TASK:
Retype each record below word for word. Leave the pictures out.

STORED DATA:
Segment Open

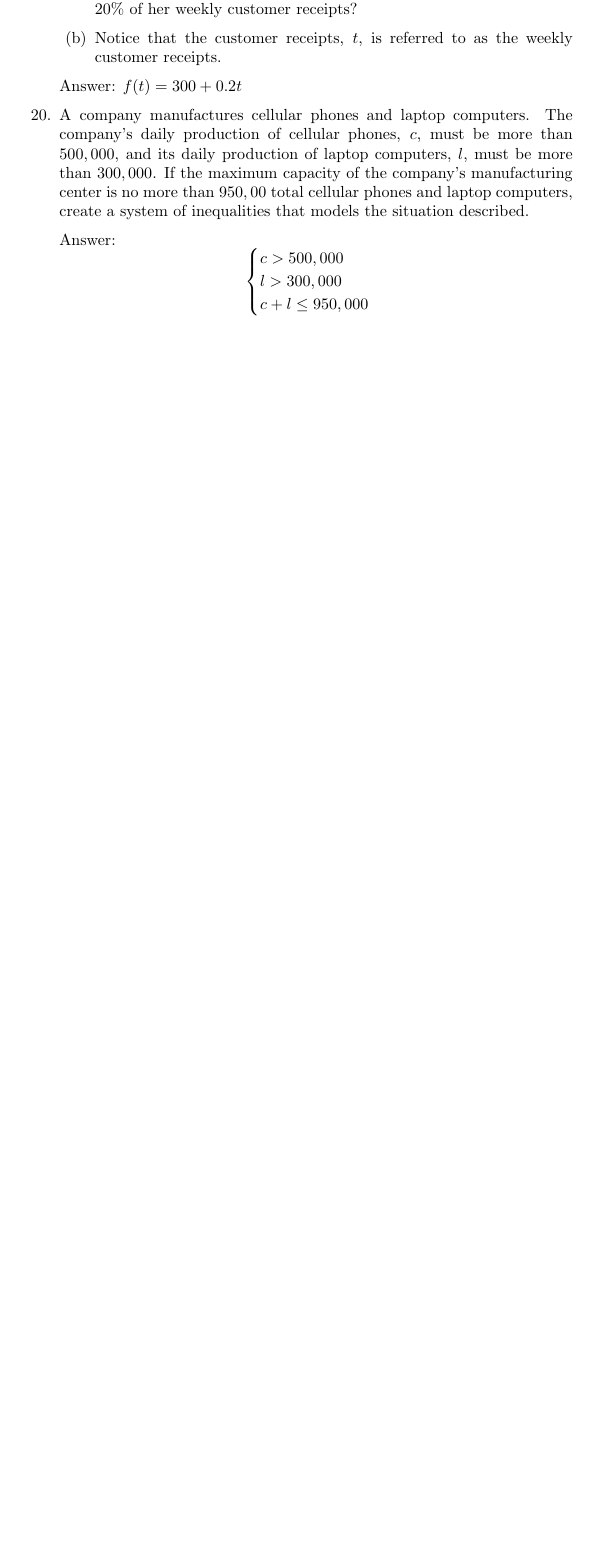
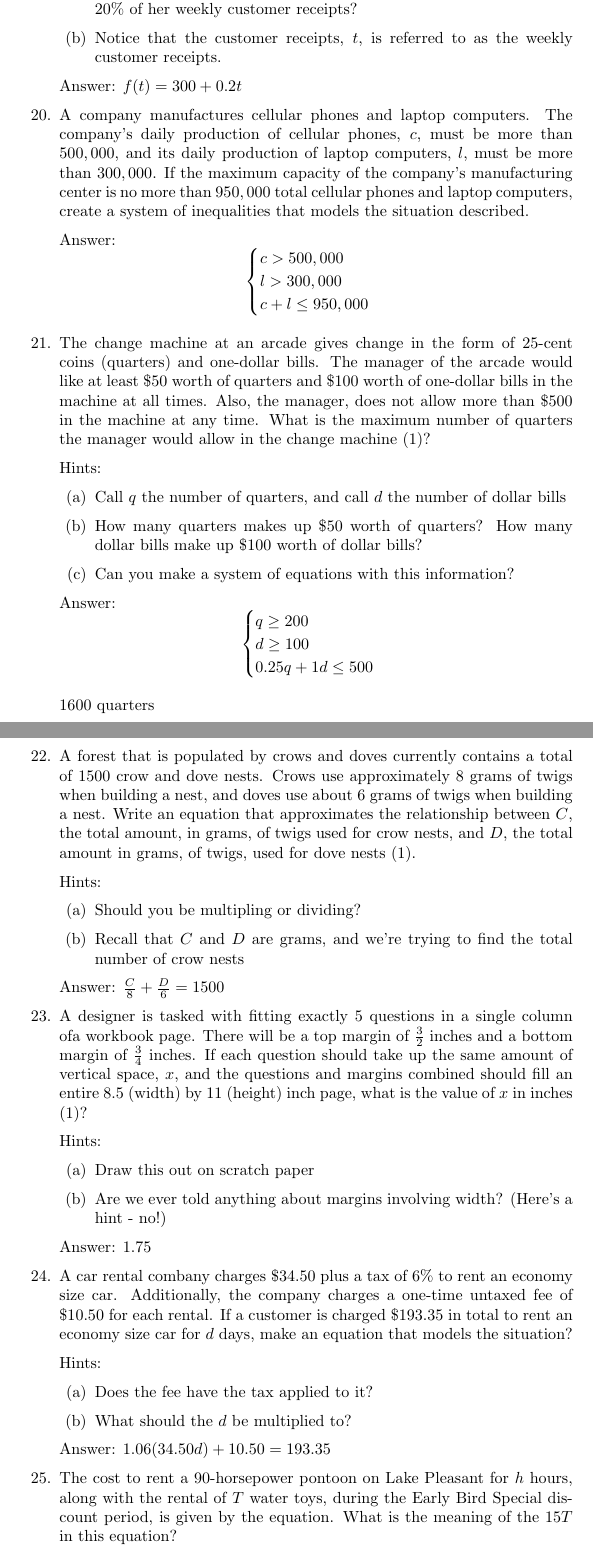
Before and after one commit to kurealnum/practice-problems, a LaTeX document (Digital SAT/Mathematics/Algebra/Word Problems.tex): part of page 6 of 6 before the commit and two parts of pages 6 and 7 of 8 after it, the two joined at a grey line, cut so that both start at the same text, the shorter picture padded with empty space. Compiled offline with pdfLaTeX.

Commit message:
Added a README and practice problems

```diff
--- a/Digital SAT/Mathematics/Algebra/Word Problems.tex
+++ b/Digital SAT/Mathematics/Algebra/Word Problems.tex
@@ -232,7 +234,7 @@
 
 	      Answer: \(f(t)=300+0.2t\)}
 
-	\item{A company manufactures cellular phones and laptop computers. The company's daily production of cellular phones, $c$, must be more than $500,000$, and its daily production of laptop computers, $l$, must be more than $300,000$. If the maximum capacity of the company's manufacturing center is no more than $950,00$ total cellular phones and laptop computers, create a system of inequalities that models the situation described.
+	\item{A company manufactures cellular phones and laptop computers. The company's daily production of cellular phones, $c$, must be more than $500,000$, and its daily production of laptop computers, $l$, must be more than $300,000$. If the maximum capacity of the company's manufacturing center is no more than $950,000$ total cellular phones and laptop computers, create a system of inequalities that models the situation described.
 
 	      Answer:
 	      \[
@@ -246,3 +248,59 @@
 	      \]
 	      }
 
+	\item{The change machine at an arcade gives change in the form of $25$-cent coins (quarters) and one-dollar bills. The manager of the arcade would like at least $\$50$ worth of quarters and $\$100$ worth of one-dollar bills in the machine at all times. Also, the manager, does not allow more than $\$500$ in the machine at any time. What is the maximum number of quarters the manager would allow in the change machine (1)?
+
+	      Hints:
+	      \begin{enumerate}
+		      \item{Call $q$ the number of quarters, and call $d$ the number of dollar bills}
+		      \item{How many quarters makes up $\$50$ worth of quarters? How many dollar bills make up $\$100$ worth of dollar bills?}
+		      \item{Can you make a system of equations with this information?}
+	      \end{enumerate}
+
+	      Answer:
+	      \[
+		      \begin{array}{l}
+			      \begin{cases}
+				      q \geq 200 & \\
+				      d \geq 100 & \\
+				      0.25q + 1d \leq 500
+			      \end{cases}
+		      \end{array}
+	      \]
+
+	      1600 quarters
+	      }
+
+	\item{A forest that is populated by crows and doves currently contains a total of $1500$ crow and dove nests. Crows use approximately $8$ grams of twigs when building a nest, and doves use about $6$ grams of twigs when building a nest. Write an equation that approximates the relationship between $C$, the total amount, in grams, of twigs used for crow nests, and $D$, the total amount in grams, of twigs, used for dove nests (1).
+
+	      Hints:
+	      \begin{enumerate}
+		      \item{Should you be multipling or dividing?}
+		      \item{Recall that $C$ and $D$ are grams, and we're trying to find the total number of crow nests}
+	      \end{enumerate}
+
+	      Answer: \(\frac{C}{8}+\frac{D}{6}=1500\)
+	      }
+
+	\item{A designer is tasked with fitting exactly $5$ questions in a single column ofa workbook page. There will be a top margin of $\frac{3}{2}$ inches and a bottom margin of $\frac{3}{4}$ inches. If each question should take up the same amount of vertical space, $x$, and the questions and margins combined should fill an entire $8.5$ (width) by $11$ (height) inch page, what is the value of $x$ in inches (1)?
+
+	      Hints:
+	      \begin{enumerate}
+		      \item{Draw this out on scratch paper}
+		      \item {Are we ever told anything about margins involving width? (Here's a hint - no!)}
+	      \end{enumerate}
+
+	      Answer: 1.75
+	      }
+
+	\item{A car rental combany charges $\$34.50$ plus a tax of $6\%$ to rent an economy size car. Additionally, the company charges a one-time untaxed fee of $\$10.50$ for each rental. If a customer is charged $\$193.35$ in total to rent an economy size car for $d$ days, make an equation that models the situation?
+
+	      Hints:
+	      \begin{enumerate}
+		      \item{Does the fee have the tax applied to it?}
+		      \item{What should the $d$ be multiplied to?}
+	      \end{enumerate}
+
+	      Answer: \(1.06(34.50d)+10.50=193.35\)}
+
+	\item {The cost to rent a $90$-horsepower pontoon on Lake Pleasant for $h$ hours, along with the rental of $T$ water toys, during the Early Bird Special discount period, is given by the equation. What is the meaning of the $15T$ in this equation?
```
Also changed, not shown: Digital SAT/Mathematics/Algebra/Algebra Problems.tex (+30 -0 lines), README.md (added), Digital SAT/Mathematics/Algebra/Word Problems.tex (52 more changed lines).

Segment Closed

RESPONSE AREA:
Before and after one commit to kurealnum/practice-problems, a LaTeX document (Digital SAT/Mathematics/Algebra/Word Problems.tex): part of page 6 of 6 before the commit and two parts of pages 6 and 7 of 8 after it, the two joined at a grey line, cut so that both start at the same text, the shorter picture padded with empty space. Compiled offline with pdfLaTeX.

Commit message:
Added a README and practice problems

```diff
--- a/Digital SAT/Mathematics/Algebra/Word Problems.tex
+++ b/Digital SAT/Mathematics/Algebra/Word Problems.tex
@@ -232,7 +234,7 @@
 
 	      Answer: \(f(t)=300+0.2t\)}
 
-	\item{A company manufactures cellular phones and laptop computers. The company's daily production of cellular phones, $c$, must be more than $500,000$, and its daily production of laptop computers, $l$, must be more than $300,000$. If the maximum capacity of the company's manufacturing center is no more than $950,00$ total cellular phones and laptop computers, create a system of inequalities that models the situation described.
+	\item{A company manufactures cellular phones and laptop computers. The company's daily production of cellular phones, $c$, must be more than $500,000$, and its daily production of laptop computers, $l$, must be more than $300,000$. If the maximum capacity of the company's manufacturing center is no more than $950,000$ total cellular phones and laptop computers, create a system of inequalities that models the situation described.
 
 	      Answer:
 	      \[
@@ -246,3 +248,59 @@
 	      \]
 	      }
 
+	\item{The change machine at an arcade gives change in the form of $25$-cent coins (quarters) and one-dollar bills. The manager of the arcade would like at least $\$50$ worth of quarters and $\$100$ worth of one-dollar bills in the machine at all times. Also, the manager, does not allow more than $\$500$ in the machine at any time. What is the maximum number of quarters the manager would allow in the change machine (1)?
+
+	      Hints:
+	      \begin{enumerate}
+		      \item{Call $q$ the number of quarters, and call $d$ the number of dollar bills}
+		      \item{How many quarters makes up $\$50$ worth of quarters? How many dollar bills make up $\$100$ worth of dollar bills?}
+		      \item{Can you make a system of equations with this information?}
+	      \end{enumerate}
+
+	      Answer:
+	      \[
+		      \begin{array}{l}
+			      \begin{cases}
+				      q \geq 200 & \\
+				      d \geq 100 & \\
+				      0.25q + 1d \leq 500
+			      \end{cases}
+		      \end{array}
+	      \]
+
+	      1600 quarters
+	      }
+
+	\item{A forest that is populated by crows and doves currently contains a total of $1500$ crow and dove nests. Crows use approximately $8$ grams of twigs when building a nest, and doves use about $6$ grams of twigs when building a nest. Write an equation that approximates the relationship between $C$, the total amount, in grams, of twigs used for crow nests, and $D$, the total amount in grams, of twigs, used for dove nests (1).
+
+	      Hints:
+	      \begin{enumerate}
+		      \item{Should you be multipling or dividing?}
+		      \item{Recall that $C$ and $D$ are grams, and we're trying to find the total number of crow nests}
+	      \end{enumerate}
+
+	      Answer: \(\frac{C}{8}+\frac{D}{6}=1500\)
+	      }
+
+	\item{A designer is tasked with fitting exactly $5$ questions in a single column ofa workbook page. There will be a top margin of $\frac{3}{2}$ inches and a bottom margin of $\frac{3}{4}$ inches. If each question should take up the same amount of vertical space, $x$, and the questions and margins combined should fill an entire $8.5$ (width) by $11$ (height) inch page, what is the value of $x$ in inches (1)?
+
+	      Hints:
+	      \begin{enumerate}
+		      \item{Draw this out on scratch paper}
+		      \item {Are we ever told anything about margins involving width? (Here's a hint - no!)}
+	      \end{enumerate}
+
+	      Answer: 1.75
+	      }
+
+	\item{A car rental combany charges $\$34.50$ plus a tax of $6\%$ to rent an economy size car. Additionally, the company charges a one-time untaxed fee of $\$10.50$ for each rental. If a customer is charged $\$193.35$ in total to rent an economy size car for $d$ days, make an equation that models the situation?
+
+	      Hints:
+	      \begin{enumerate}
+		      \item{Does the fee have the tax applied to it?}
+		      \item{What should the $d$ be multiplied to?}
+	      \end{enumerate}
+
+	      Answer: \(1.06(34.50d)+10.50=193.35\)}
+
+	\item {The cost to rent a $90$-horsepower pontoon on Lake Pleasant for $h$ hours, along with the rental of $T$ water toys, during the Early Bird Special discount period, is given by the equation. What is the meaning of the $15T$ in this equation?
```
Also changed, not shown: Digital SAT/Mathematics/Algebra/Algebra Problems.tex (+30 -0 lines), README.md (added), Digital SAT/Mathematics/Algebra/Word Problems.tex (52 more changed lines).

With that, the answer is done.